WATCH | LeafedIn.org wants to give users the best networking platforms for all members of the cannabis community.
There are services Weedmaps, Leafly and other map-based apps that have emerged help pot-seekers find the perfect strain at a dispensary.
Now there's an app that wants to help you expand your cannabis network and meet other weed consumers and distributors, big or small.
"Whether you're an individual vendor, looking for employment, a consumer, a medical patient, a recreational user looking for product," LeafedIn.org has got you covered, says founder John Khainson, 28.
How LeafedIn.org differs from the rest
The months-old app bills itself as the "world's first peer 2 peer network," allowing users to connect to other users in the area, whether they're workers, employers, buyers or vendors.
Khainson says other products in the market connects businesses to consumers, whereas his mission is to "create a community."
The app, available on iOS and Android, allows users to message other users to arrange transactions or simply talk.
About the founder
Before shifting his focus full-time to LeafedIn.org, Khainson, who lives in southern California, used to be a product manager in the financial and technology sector.
"About two years ago," he said, "I started getting the idea for LeafedIn because I saw that were reaching a point where the nation as a whole was telling us that, 'Look, we are okay with marijuana.'"
So he gathered his savings and launched LeafedIn.org.
Khainson, who was born in Russia and immigrated to the United States when he was as a child, says that at the beginning of LeafedIn.org, it was "just me."
Is it legal?
Pot is legal to some extent in at least 26 states nationwide, but the laws around cannabis consumption are still being written, so it's tricky for any entrepreneur entering the space, but Khainson says he's "100 percent sure" LeafedIn.org is legal. Khainson likens the nature of his app to Craigslist.
The big thing I have to say is we're just a networking solution. We don't facilitate transaction. We don't take fees off any transactions,
On the app and on the desktop version, you can see buyers, workers, vendors and employers. Khainson says most of the users right now are "buyers," but experts in the industry say the "employers" feature shows promise.
"Employers often complain that they have a very difficult time finding qualified candidates" said Chris Walsh, editorial director of Marijuana Business Daily, a marijuana news outlet.
"There are several cannabis-focused job sites," Walsh said, "but most aren’t very comprehensive and no clear-cut dominant player has emerged."
"They get inundated with queries from people that simply want to work in the marijuana industry but don’t have any relevant skills."
Each pin on a map is accompanied by a detail card listing information like "average rating," "distance" and even lists "premium vendors."
This is how LeafedIn.org makes money.

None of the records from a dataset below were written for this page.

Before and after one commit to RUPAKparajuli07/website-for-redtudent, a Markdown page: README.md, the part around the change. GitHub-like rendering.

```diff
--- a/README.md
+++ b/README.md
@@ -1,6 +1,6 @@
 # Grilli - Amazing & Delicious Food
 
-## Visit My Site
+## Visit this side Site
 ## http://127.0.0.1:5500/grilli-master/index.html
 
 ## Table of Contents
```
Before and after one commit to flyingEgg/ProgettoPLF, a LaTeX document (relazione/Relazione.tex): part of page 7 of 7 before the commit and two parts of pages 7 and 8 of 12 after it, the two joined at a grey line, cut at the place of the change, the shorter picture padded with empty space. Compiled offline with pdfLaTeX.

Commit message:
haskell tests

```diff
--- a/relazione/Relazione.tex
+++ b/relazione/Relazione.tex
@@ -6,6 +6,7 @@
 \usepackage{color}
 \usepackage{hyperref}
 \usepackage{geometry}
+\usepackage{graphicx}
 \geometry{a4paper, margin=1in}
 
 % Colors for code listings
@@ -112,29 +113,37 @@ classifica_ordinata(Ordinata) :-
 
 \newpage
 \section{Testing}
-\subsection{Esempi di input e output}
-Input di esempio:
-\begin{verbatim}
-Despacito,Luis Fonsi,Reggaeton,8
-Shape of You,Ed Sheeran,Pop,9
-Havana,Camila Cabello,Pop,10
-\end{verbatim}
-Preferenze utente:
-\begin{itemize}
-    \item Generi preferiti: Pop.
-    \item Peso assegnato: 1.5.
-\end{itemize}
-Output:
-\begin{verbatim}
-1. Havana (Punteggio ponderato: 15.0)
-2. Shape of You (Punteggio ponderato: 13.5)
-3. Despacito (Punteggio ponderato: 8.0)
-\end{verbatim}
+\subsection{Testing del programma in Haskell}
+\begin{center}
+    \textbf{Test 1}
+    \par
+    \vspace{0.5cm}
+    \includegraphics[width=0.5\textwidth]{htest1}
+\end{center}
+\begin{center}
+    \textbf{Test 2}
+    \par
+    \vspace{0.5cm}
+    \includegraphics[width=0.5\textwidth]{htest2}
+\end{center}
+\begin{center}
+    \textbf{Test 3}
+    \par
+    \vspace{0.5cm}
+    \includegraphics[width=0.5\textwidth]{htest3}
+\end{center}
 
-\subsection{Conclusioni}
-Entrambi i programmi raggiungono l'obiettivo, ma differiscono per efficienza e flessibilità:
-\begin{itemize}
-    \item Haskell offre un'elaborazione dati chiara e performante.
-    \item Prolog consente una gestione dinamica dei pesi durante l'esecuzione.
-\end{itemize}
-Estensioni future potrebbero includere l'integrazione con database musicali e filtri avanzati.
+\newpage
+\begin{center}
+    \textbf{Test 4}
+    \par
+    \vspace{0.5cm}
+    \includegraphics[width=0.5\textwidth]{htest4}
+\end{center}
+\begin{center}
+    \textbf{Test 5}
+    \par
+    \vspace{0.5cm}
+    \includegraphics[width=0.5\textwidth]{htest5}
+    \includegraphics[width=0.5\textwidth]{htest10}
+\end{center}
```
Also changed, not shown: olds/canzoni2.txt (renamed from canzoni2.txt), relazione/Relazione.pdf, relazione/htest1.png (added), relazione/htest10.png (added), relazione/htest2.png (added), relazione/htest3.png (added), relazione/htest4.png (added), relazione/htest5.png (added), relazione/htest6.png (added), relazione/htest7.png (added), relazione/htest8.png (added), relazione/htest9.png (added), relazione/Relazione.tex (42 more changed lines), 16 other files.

The app is free to download, but it does "monetize certain add-on services for vendors, certain visibility services."
Khainson wants avoid banner ads as long as he can because he thinks it interferes with the trust users should have for the product.
Comparisons to LinkedIn
LeafedIn.org sounds a lot like that other job networking site, LinkedIn.
While the U.S. Trademark and Patent Office did approve the "Leafedin.org" trademark for publication, LinkedIn decided to opposed it.
A spokesperson for LinkedIn said the company does not comment on "pending legal matters."
Khainson said he believes he has "the right to this trademark."
Instead of being a networking app, now they can have this notion of a LeafedIn community.
Khainson says his app is "more than just a map," or a place to find a job. It's a "community" for consumers to connect with one another.
What's next for LeafedIn.org
Khainson has big plans for the company he started less than a year ago.
He recently launched Marijuana Creative, a consulting firm for marijuana businesses, small or large. When he launched LeafedIn.org, it was just him. Now he has a team of three people working with him.
"It's as much about being a business as it is being a way for marijuana activism to move forward."